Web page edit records
------------------------------------------------------------------------

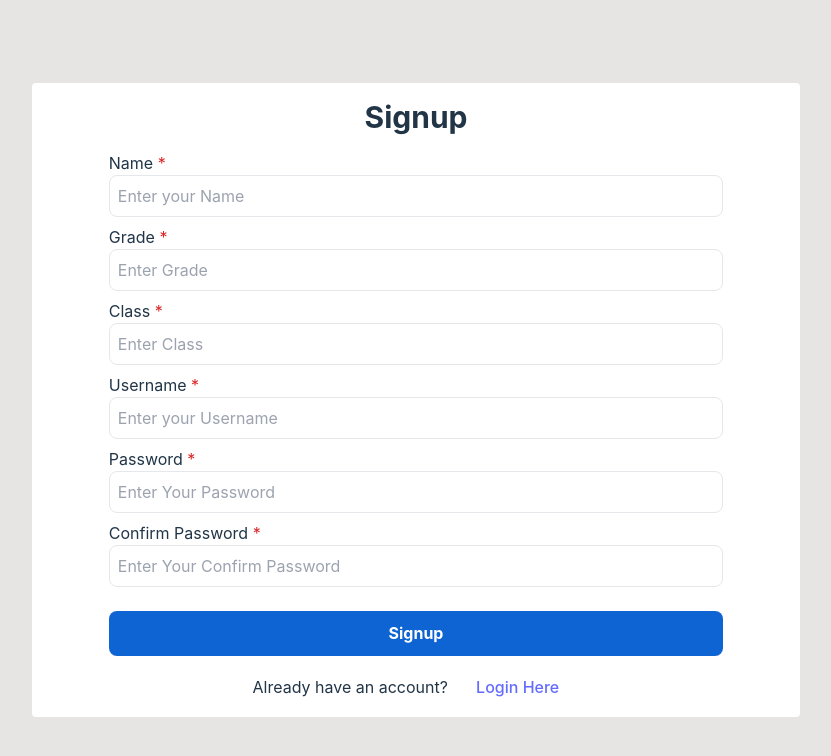
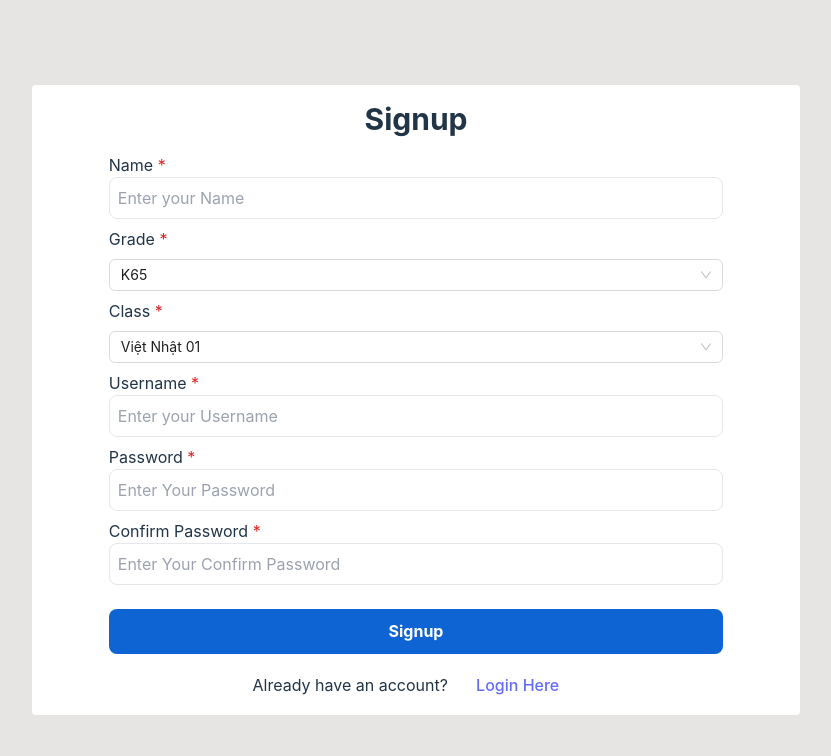
Before and after one commit to NHH1712/itss_project, a React (Vite) app in the folder client/: page /signup in a window 1280 px wide. Shown: the top 756 px of the page, without its empty margins (224-1055 px from the left). Built offline with nearby package versions, Linux system fonts and the light colour scheme.

Commit message:
signup fun

```diff
--- a/client/src/components/Signup.jsx
+++ b/client/src/components/Signup.jsx
@@ -1,7 +1,66 @@
 import { Link } from "react-router-dom";
+import { useState } from 'react';
+import { Select } from 'antd';
 const Signup = () => {
+  const [formData, setFormData] = useState({
+    name: '',
+    username: '',
+    password: '',
+    classname: 'Việt Nhật 01',
+    grade: 'K65',
+    avatar_url: '',
+    cover_image_url: '',
+  });
+  const [confirmPass, setConFirmPass] = useState("");
+  // const checkUsernameAvailability = async (username) => {
+  //   console.log(username)
+  //   try {
+  //     const response = await fetch(`http://localhost:8000/user/${username}`, {
+  //       method: 'GET',
+  //       headers: {
+  //         'Content-Type': 'application/json'
+  //       },
+  //     });
+  //     console.log(response.body.text())
+  //   } catch (error) {
+  //     console.error('Error checking username availability:', error);
+  //     return false;
+  //   }
+  // };
+  const handleSubmit = async (e) => {
+    e.preventDefault();
+    if(formData.password != confirmPass) {
+      alert("Password and Confirm Password must be the same")
+      return;
+    }
+    // console.log(formData);
+    // const isUsernameAvailable = await checkUsernameAvailability(formData.username);
+
+    // if (!isUsernameAvailable) {
+    //   alert('Username is already taken. Please choose another.');
+    //   return;
+    // }
+
+    try {
+      const response = await fetch('http://localhost:8000/users/', {
+        method: 'POST',
+        headers: {
+          'Content-Type': 'application/json'
+        },
+        body: JSON.stringify(formData)
+      });
+      if (response.ok) {
+        const data = await response.json();
+        console.log(data);
+      } else {
+        console.error('Signup failed');
+      }
+    } catch (error) {
+      console.error('Error:', error);
+    }
+  };
   return (
-    <form>
+    <form onSubmit={handleSubmit}>
       <div className="h-screen w-screen bg-[#e7e5e4] flex justify-center items-center">
         <div className="bg-white w-3/5 h-fit rounded">
           <div className="font-bold text-3xl text-center my-4">Signup</div>
@@ -12,30 +71,43 @@ const Signup = () => {
                 type="text"
                 placeholder="Enter your Name"
                 className="ml-2 flex-grow outline-none"
+                value={formData.name}
+                onChange={(e) => setFormData({ ...formData, name: e.target.value })}
               />
             </div>
           </div>
 
-        <div className="w-4/5 mx-auto mb-2">
+          <div className="w-4/5 mx-auto">
             <div>Grade <span className="text-red-600">*</span></div>
-          <div className="border rounded-lg py-2 flex">
-            <input
-              type="text"
-              placeholder="Enter Grade"
-              className="ml-2 flex-grow outline-none"
+            <Select
+              style={{ width: '100%', height: '100%', paddingTop: '0.5rem', paddingBottom: '0.5rem', display: 'flex', alignItems: 'center' }}
+              defaultValue={{ value: formData.grade, label: formData.grade }}
+              onSelect={(value) => setFormData({ ...formData, grade: value })}
+              options={[
+                { value: 'K63', label: 'K63' },
+                { value: 'K64', label: 'K64' },
+                { value: 'K65', label: 'K65'},
+                { value: 'K66', label: 'K66'},
+                { value: 'K67', label: 'K67'},
+                { value: 'K68', label: 'K68'},
+              ]}
             />
           </div>
-        </div>
 
-        <div className="w-4/5 mx-auto mb-2">
+          <div className="w-4/5 mx-auto">
             <div>Class <span className="text-red-600">*</span></div>
-          <div className="border rounded-lg py-2 flex">
-            <input
-              type="text"
-              placeholder="Enter Class"
-              className="ml-2 flex-grow outline-none"
+            <Select
+              style={{ width: '100%', height: '100%', paddingTop: '0.5rem', paddingBottom: '0.5rem', display: 'flex', alignItems: 'center' }}
+              defaultValue={{ value: formData.classname, label: formData.classname }}
+              onSelect={(value) => setFormData({ ...formData, classname: value })}
+              options={[
+                { value: 'Việt Nhật 01', label: 'Việt Nhật 01' },
+                { value: 'Việt Nhật 02', label: 'Việt Nhật 02' },
+                { value: 'Việt Nhật 03', label: 'Việt Nhật 03'},
+                { value: 'Việt Nhật 04', label: 'Việt Nhật 04'},
+                { value: 'Việt Nhật 05', label: 'Việt Nhật 05'},
+              ]}
             />
-          </div>
           </div>
 
           <div className="w-4/5 mx-auto mb-2">
@@ -45,6 +117,8 @@ const Signup = () => {
                 type="text"
                 placeholder="Enter your Username"
                 className="ml-2 flex-grow outline-none"
+                value={formData.username}
+                onChange={(e) => setFormData({ ...formData, username: e.target.value })}
               />
             </div>
           </div>
@@ -53,9 +127,11 @@ const Signup = () => {
             <div>Password <span className="text-red-600">*</span></div>
             <div className="border rounded-lg py-2 flex">
               <input
-              type="text"
+                type="password"
                 placeholder="Enter Your Password"
                 className="ml-2 flex-grow outline-none"
+                value={formData.password}
+                onChange={(e) => setFormData({ ...formData, password: e.target.value })}
               />
             </div>
           </div>
@@ -64,15 +140,19 @@ const Signup = () => {
             <div>Confirm Password <span className="text-red-600">*</span></div>
             <div className="border rounded-lg py-2 flex">
               <input
-              type="text"
+                type="password"
                 placeholder="Enter Your Confirm Password"
                 className="ml-2 flex-grow outline-none"
+                value={confirmPass}
+                onChange={(e) => setConFirmPass(e.target.value)}
               />
             </div>
           </div>
 
           <div className="pt-4">
-          <button className="w-4/5 mx-auto bg-[#0e64d2] rounded-lg flex items-center justify-center text-white font-bold mb-2">
+            <button
+              type="submit"
+              className="w-4/5 mx-auto bg-[#0e64d2] rounded-lg flex items-center justify-center text-white font-bold mb-2">
               Signup
             </button>
           </div>
```
Also changed, not shown: 1 other file (tests, documents, lock files or other folders). Lines whose indentation alone changed are shown as unchanged.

------------------------------------------------------------------------

◆ **EXERCISE PROMPT**: Among the records, find every line holding the word "Nhật" and copy it.

◆ **TASK RESULT**:
+    classname: 'Việt Nhật 01',
+                { value: 'Việt Nhật 01', label: 'Việt Nhật 01' },
+                { value: 'Việt Nhật 02', label: 'Việt Nhật 02' },
+                { value: 'Việt Nhật 03', label: 'Việt Nhật 03'},
+                { value: 'Việt Nhật 04', label: 'Việt Nhật 04'},
+                { value: 'Việt Nhật 05', label: 'Việt Nhật 05'},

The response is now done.